Every year the Royal Air Force arranges a service to commemorate the more than 20,000 men and women from Commonwealth air forces who lost their lives during the Second World War and to this day, have no known grave.
The service usually takes place on the second Sunday of May at Runnymede Memorial in Surrey.
This year COVID-19 means the normal service is not possible so a virtual service, specially produced by BFBS, and played out online, on radio and on television means that respect for the sacrifice of the fallen can still be paid.
How to see and hear the service:
On TV Forces News Weekend at 17.30 (UK time) on Sunday 17 May on BFBS Extra overseas or on Forces TV in the UK on Sky 181, Virgin 274, Freesat 165, Freeview 96 and YouView 96.
The service is held at Runnymede because the name of each of the 20,000 airmen and airwomen with no known grave, is engraved on the stone walls of the memorial.
They are listed according to country and squadron.
The Chief of the Air Staff led the virtual service, which was conducted by the RAF's Deputy Chaplain in Chief, Group Captain Giles Legood.
The service also involved RAF personnel including a flag bearer, a trumpeter and senior officers.
The virtual service still included a fly past. Where normally the Battle of Britain Memorial Flight from RAF Coningsby would perform, the flypast this year it was the Red Arrows.
Messages of Remembrance from RAF personnel, stations and detachments around the world and representatives of many Commonwealth and other nations also featured heavily in the service.
Runnymede Memorial or the Air Forces Memorial, as it is sometimes known, is positioned on Cooper’s Hill, Surrey overlooking the River Thames and Runnymede Meadow, where the Magna Carta was sealed by King John in 1215.

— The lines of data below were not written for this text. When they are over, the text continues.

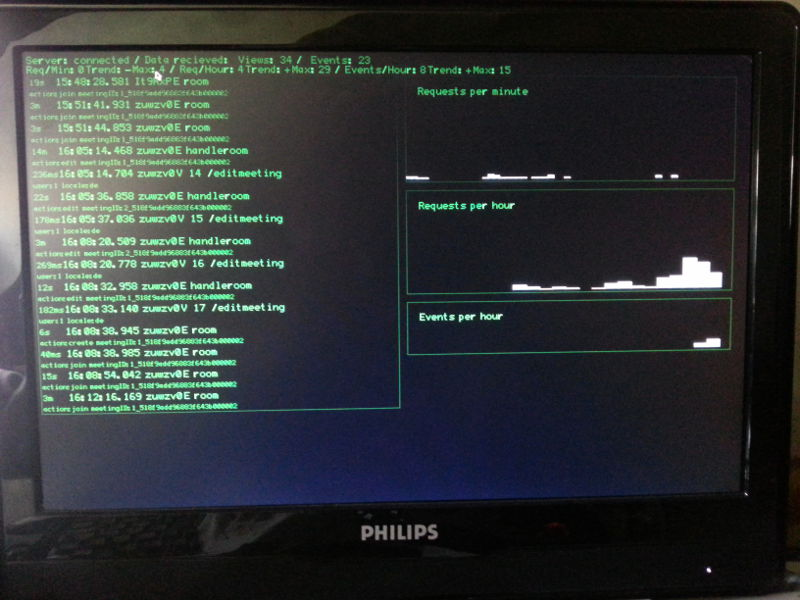
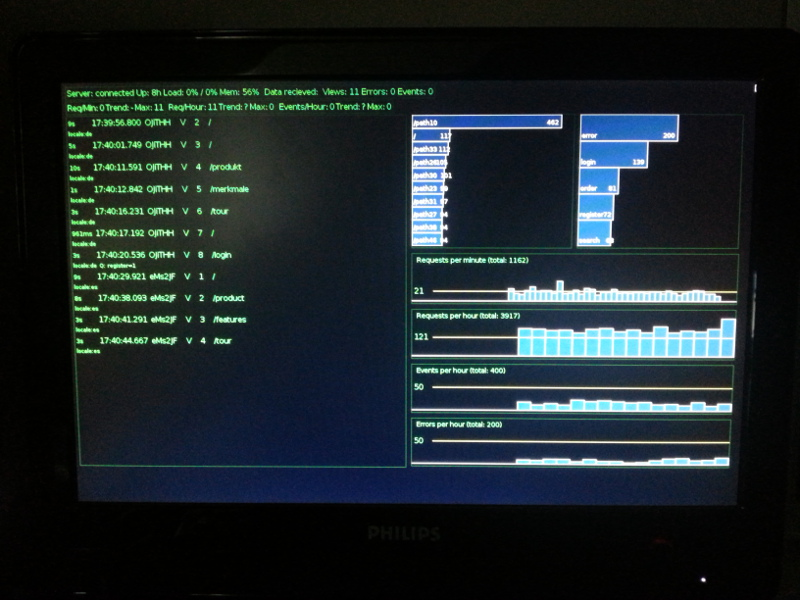
top view and events charts added to adnoce-server

diff --git a/lib/external/js/main.js b/lib/external/js/main.js
@@ -359,7 +359,7 @@ var EPHChart = function(opts, data_) {
   this.addValue = function(c) {
     if (data) {
       data.shift();
-      data.push({ time: (data[data.length-1].time)+1, value: c});      
+      data.push({ time: (data[data.length-1].time)+1, value: 0, originalValue: c});      
     }
     calc();
   }
@@ -392,9 +392,12 @@ var EPHChart = function(opts, data_) {
   var appendMiddleMark = function() {
     if (maxValue === 0) return false;
     var my = maxValue;
-    if (scaleFactor < 3) my = my / 2;
-    my = opts.height - my;
-    var midValueToShow = maxValueData / 2;
+    var midValueToShow = maxValueData / 2;    
+    if (scaleFactor < 3) {      
+      my = opts.height - (my / 2);     
+    } else {
+      my = opts.height - (my / scaleFactor);;   
+    }        
     if (my > (opts.height - 14)) { 
       midValueToShow = opts.height / 2;
       my = 50;    
@@ -451,43 +454,43 @@ var EPHChart = function(opts, data_) {
   }
   this.create = create;
 
-  var calc = function(dataSet, initalData_) {
+  var calc = function(dataSet_, initalData_) {
+    //@TODO: This can be done faster
     if (!initalData_) initalData_ = data;
-    if (dataSet) {
-      for (var d in dataSet) {
+    if (dataSet_) {
+      for (var d in dataSet_) {
         var t = null;
         switch (opts.startBar) {
           case 'currentMinute':
-            t = moment(dataSet[d].timestamp).minute();
+            t = moment(dataSet_[d].timestamp).minute();
             break;
           default:
-            t = moment(dataSet[d].timestamp).hour();
+            t = moment(dataSet_[d].timestamp).hour();
         }            
-        initalData_[t].value++;              
+        initalData_[t].originalValue++;              
       }         
     }
     maxValueData = _.max(initalData_, function(dataSet) {
-      return dataSet.value;
-    }).value;    
+      return dataSet.originalValue;
+    }).originalValue;    
     maxValue = maxValueData; 
     scaleFactor = 1;
     while (maxValue > opts.height) {
-      scaleFactor++;
-      maxValue = maxValue / scaleFactor;                  
-    }         
-    if (scaleFactor > 1) {
+      scaleFactor = scaleFactor + 1;
+      maxValue = maxValueData / scaleFactor;                  
+    }
+    if (scaleFactor > 0) {
       for (var i = 0, ix = initalData_.length; i < ix; ++i) {
-        if (initalData_[i].value > 0) {
-          var old = initalData_[i].value;
-          initalData_[i].value = Math.round(initalData_[i].value / scaleFactor);                
+        if (initalData_[i].originalValue > 0) {          
+          initalData_[i].value = Math.round(initalData_[i].originalValue / scaleFactor);                
         }
       }  
     }              
-    if (dataSet) {  
+    if (dataSet_) {  
       var fillNew = bars - startBar;              
       var testy1 = initalData_.slice(0, startBar), testy2 = [];    
       for (var i =  -bars, ix = -startBar; i < ix; ++i) {      
-        testy2.push({ time: i, value: 0 });
+        testy2.push({ time: i, originalValue: 0, value: 0 });
       }     
       setData(testy2.reverse().concat(testy1)); 
     } else {
@@ -506,7 +509,7 @@ var EPHChart = function(opts, data_) {
       var initalData = [];
       datalength = rd.data.length;
       for (var i = 0, ix = (bars - 1); i <= ix; ++i) {
-        initalData[i] = { time: i, value: 0 }
+        initalData[i] = { time: i, originalValue: 0, value: 0 }
       }                           
       calc(rd.data, initalData); 
       if (keepRawData) setRawData(rd.data);                  
@@ -530,3 +533,200 @@ var EPHChart = function(opts, data_) {
     });
   }
 }
+var TopViewChart = function(opts, data_) {  
+  //@TODO: Refactor to backbone     
+  var x = d3.scale.linear()
+      .domain([0, 1])
+      .range([0, opts.width - 13]);
+
+  var y = d3.scale.linear()
+      .domain([0, opts.height])
+      .rangeRound([0, opts.height]);
+
+  var data = data;
+  var maxValue = 0;
+  var maxValueData = 0;
+  var chart = null;
+  var scaleFactor = 1;  
+  var bars = opts.bars || 5;  
+  var mapKey = opts.mapKey || null;
+  var keyNormalizeRegExp = opts.keyNormalizeRegExp || null;
+  var refreshInterval = opts.refreshInterval || 900000;
+
+  this.setChart = function(chart_) {
+    chart = _chart;
+  }
+
+  this.getChart = function() {
+    return chart;
+  }
+
+  this.getData = function() {
+    return data;
+  }
+
+  var setData = function(data_) {
+    data = data_;
+  }
+  this.setData = setData;  
+
+  var redraw = function(data_) {
+    if (!data_) data_ = data; 
+    else setData(data_);   
+    //@TODO: Transistion redraw
+    chart.selectAll('g.datagroup').remove();     
+    create(calc(data_));
+  }
+  this.redraw = redraw;
+
+  var refreshIntervalTimer = null;
+  var updateRefresh = 5000;
+  var singleTimerVal = (refreshInterval / updateRefresh);  
+  var actualTimerStep = singleTimerVal;
+  var singleTimerHeight = (opts.height - 2) / singleTimerVal; 
+  var refreshTimerRect = null;
+  var timerRedraw = function() {
+    actualTimerStep = --actualTimerStep;
+    if (actualTimerStep < 1) actualTimerStep = singleTimerVal;  
+    var newH = actualTimerStep * singleTimerHeight;
+    refreshTimerRect.transition().duration(1000).attr('y', opts.height  - (singleTimerHeight * actualTimerStep)).attr('height', newH);    
+    return actualTimerStep;
+  }
+  this.timerRedraw = timerRedraw;
+
+  var refreshBars = function() {
+    var t = timerRedraw();
+    if (t === 1) {
+      window.clearInterval(refreshIntervalTimer);
+      refreshTimerRect.transition().duration(1000).attr('y', opts.height).attr('height', 0); 
+      loadData(function() {
+        refreshIntervalTimer = window.setInterval(refreshBars, updateRefresh);
+      });
+    }
+  }  
+  this.refreshBars = refreshBars;
+  
+  var create = function(data_) {     
+    if (!data_) return false;
+    $(opts.el).children('span').remove();
+    
+    if (chart === null) chart = d3.select(opts.el).append('svg')
+      .attr('class', 'chart');
+    
+    chart.attr('width', (opts.width))
+      .attr('height', opts.height);               
+    var barHeight = opts.height / bars;
+    var textCenterYHelper = ((barHeight +2) - 16) / 2;
+    chart.selectAll('rect.datagroup')
+      .data(data_)
+    .enter().append('g')
+      .attr('data-key', function(d) { return d.key; })
+      .attr('data-value', function(d) { return (d.count * scaleFactor); })
+      .attr('class', 'datagroup')      
+      .append('rect')
+        .attr('x', 0)
+        .attr('y', function(d, i) { return (i * barHeight); })
+        .attr('width', function(d, i) { return y(d.count); })
+        .attr('height', barHeight);   
+    chart.selectAll('g')
+      .append('svg:text')
+        .attr('x', 3)
+        .attr('y', function(d, i) { return (i * barHeight) + ((barHeight / 2)) + textCenterYHelper; })
+        .style('fill', '#FFF')
+        .style('font-size', '0.8em')
+        .attr('class', function(d, i) { return 'valuetext' + i; })
+        .text(function(d, i) { return d.key;});
+    chart.selectAll('g')
+      .append('svg:text')
+        .attr('x', function(d, i) { 
+          var ab = 20; if (d.count>99) ab = 30; else if (d.count > 999) ab = 35; 
+          var bp = y(d.count-ab), tl = $('.valuetext' + i).width() + ab; 
+          if (bp >= tl) return bp; else return tl; 
+        })
+        .attr('y', function(d, i) { return (i * barHeight) + ((barHeight / 2)) + textCenterYHelper; })
+        .style('fill', '#FFF')
+        .style('font-size', '0.8em')
+        .text(function(d, i) { return  Math.round(d.count *scaleFactor) });
+    if (refreshTimerRect === null) {
+      refreshTimerRect = chart.append('rect')
+        .attr('x', opts.width - 10)
+        .attr('y', 0)
+        .attr('width', 10)
+        .attr('height', opts.height - 2)
+        .style('fill', '#00CC00')
+        .attr('class', 'timerrect');
+    }
+  }
+  this.create = create;
+
+  var calc = function(dataSet_) {
+    var topMap = {}; 
+    var topArr = [];
+    _.map(dataSet_, function(v, k) { 
+      if (!topMap[v[mapKey]]) topMap[v[mapKey]] = 1; else {
+        topMap[v[mapKey]]++;
+      }
+      return true;
+    });
+    maxValueData = _.max(topMap, function(d) {      
+      return d;
+    });
+    maxValue = maxValueData; 
+    scaleFactor = 1;
+    while (maxValue > (opts.width - 13)) {
+      scaleFactor = scaleFactor + .75;      
+      maxValue = maxValueData / scaleFactor;           
+    }
+    if (scaleFactor > 1) {
+      for (var i in topMap) {
+        topMap[i] = topMap[i] / scaleFactor;    
+      } 
+    } 
+    var regExpErg = null;
+    for (var t in topMap) {
+      var k = t;
+      if (keyNormalizeRegExp !== null) {
+        regExpErg = keyNormalizeRegExp.exec(k);
+        if (regExpErg === null) continue;
+        else {
+          k = regExpErg[regExpErg.length - 1];
+        }
+      }
+      topArr.push({ key: k, count: topMap[t]});
+    }
+    topArr = topArr.sort(function(a, b) {           
+      return (parseFloat(b.count) - parseFloat(a.count));
+    });
+    topArr = topArr.slice(0,bars);    
+    return topArr;
+  }
+  var loadData = function(callback) {
+    var reqparams  = {'timestamp' : {'$gte' : moment().startOf('day').utc().valueOf() }, 'sort' : {'timestamp' : 1}};        
+    if (opts.requestParameters) {
+      for (var o in opts.requestParameters) {
+        reqparams[o] = opts.requestParameters[o];
+      }
+    }        
+    $.getJSON(opts.requestUrl, reqparams).success(function(rd) { 
+      if (chart === null) create(calc(rd.data)); else redraw(rd.data);      
+      setData(rd.data);
+      if (typeof(callback) === 'function') callback(null);
+    });
+  }
+  this.loadData = loadData;
+  this.init = function(data_, callback) { 
+    if (!data_) {
+      loadData(function() {
+        if (typeof(callback) === 'function') callback(null);  
+        if (refreshIntervalTimer === null) refreshIntervalTimer = window.setInterval(refreshBars, updateRefresh);
+      });      
+    } else {  
+      create(calc(data_));
+      setData(data_);
+      if (typeof(callback) === 'function') callback(null);
+      if (refreshIntervalTimer === null) refreshIntervalTimer = window.setInterval(refreshBars, updateRefresh);
+    }
+  }
+}
+
+

diff --git a/lib/external/css/main.css b/lib/external/css/main.css
@@ -15,16 +15,22 @@ body {
   margin-right: 0.2em;
 }
 .charts {       
-  width: 47%;
-  min-height: 105px;
-  margin-left: 1em;
-  margin-bottom: 1em;
+  width: 48%;
+  min-height: 105px;  
+  margin-bottom: 0.7em;
+  float: left;
+}
+.charts2 {       
+  width: 23.5%;
+  min-height: 105px;  
+  margin-bottom: 0.7em;
   float: left;
 }
 #log {
   width: 50%;       
   height: 85%;
-  min-height: 610px; 
+  min-height: 610px;
+  margin-right: 0.7em; 
   float: left;
 }
 .loglinecontentbot {
@@ -62,6 +68,6 @@ body {
   cursor: pointer;
 }
 .chart rect {
-  fill: steelblue;
+  fill: rgb(10, 46, 78);
   stroke: white;
 }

Cover image: Fly past by the Red Arrows. Taken 8 May as part of the Runnymede virtual memorial service (Picture: Mike Drewett).